One of the most notable things about Matthew Wolcott’s debut release is that it does not sound like a debut at all. Western Lights is underpinned by a maturity befitting a seasoned artist long-settled into his own skin—a comfortable self-awareness that the Dallas-based singer-songwriter delivers with remarkable credibility. Maybe it is no surprise that music has held an anchoring presence in his life for more than three decades, although he only recently stepped out of a successful law career to pursue it in earnest.


Wolcott took up piano at age six, around the time he discovered his father’s collection of ‘60s and ‘70s vinyl that included the requisite Beatles, Beach Boys, and early Chicago. In middle school he became a trumpet player and studied music theory. He began listening more discerningly to the Beatles and other artists of the 60’s and 70’s, dissecting the music and developing an appreciation for style. By age fifteen he was composing instrumental songs.
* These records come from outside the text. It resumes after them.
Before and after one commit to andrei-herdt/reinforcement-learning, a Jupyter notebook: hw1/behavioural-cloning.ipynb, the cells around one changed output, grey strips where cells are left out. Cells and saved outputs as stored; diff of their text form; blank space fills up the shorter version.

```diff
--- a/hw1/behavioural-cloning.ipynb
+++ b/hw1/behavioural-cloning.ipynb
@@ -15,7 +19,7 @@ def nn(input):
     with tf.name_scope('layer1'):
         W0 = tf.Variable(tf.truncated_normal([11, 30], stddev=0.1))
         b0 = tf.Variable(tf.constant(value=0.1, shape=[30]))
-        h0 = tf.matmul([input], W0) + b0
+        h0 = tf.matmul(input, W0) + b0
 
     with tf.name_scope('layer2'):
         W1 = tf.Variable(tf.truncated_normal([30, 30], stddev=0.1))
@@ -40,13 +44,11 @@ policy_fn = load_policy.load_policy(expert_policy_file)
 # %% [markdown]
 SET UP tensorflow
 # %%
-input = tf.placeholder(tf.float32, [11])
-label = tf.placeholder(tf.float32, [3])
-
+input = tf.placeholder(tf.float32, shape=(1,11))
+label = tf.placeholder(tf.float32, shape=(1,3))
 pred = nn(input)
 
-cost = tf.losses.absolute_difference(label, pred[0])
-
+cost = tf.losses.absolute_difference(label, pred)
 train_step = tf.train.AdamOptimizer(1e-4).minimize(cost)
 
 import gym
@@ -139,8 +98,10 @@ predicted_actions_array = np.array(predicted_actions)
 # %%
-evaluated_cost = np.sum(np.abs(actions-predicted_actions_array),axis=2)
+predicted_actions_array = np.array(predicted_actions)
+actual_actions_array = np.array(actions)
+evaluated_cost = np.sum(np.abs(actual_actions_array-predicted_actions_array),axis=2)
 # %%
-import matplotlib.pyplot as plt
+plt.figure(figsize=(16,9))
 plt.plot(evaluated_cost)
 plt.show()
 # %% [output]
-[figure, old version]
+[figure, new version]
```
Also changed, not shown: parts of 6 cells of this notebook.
Wolcott attended LSU on an academic scholarship, studying mechanical engineering and computer science as a path into the aerospace field. But music always called out to him, and after college he continued songwriting and spent over ten years on and off the Dallas live music scene, although his passion would only parallel both law school and a law career. Eventually, music again became an inward-facing pursuit, as he returned to writing and playing music behind closed doors, trying to unearth his unique sound and style.


The result is Western Lights, an uncluttered installment of literate, late-night reflections spun into relatable stories of nostalgia, melancholy, heartbreak, and hope. But the EP is more than a collection of eloquent musings by an introspective artist. As producer Joe Chiccarelli puts it, “the recording sessions for the EP were all about capturing a feeling and telling a story.” Wolcott's rich, Americana-infused vocals are beautifully lifted by infectious melodies and inspired instrumentation, presenting a broad yet surprisingly cohesive soundscape across the EP's five tracks. From Henley-esque synths that subtly propel the driving title track, to a delightfully-unexpected trumpet hook that gives way to warm, funereal strings in the anthemic "Dixie's Waltz," the Western Lights EP demonstrates how carefully-crafted sonics truly can tell a story as effectively as the words themselves.

Band Members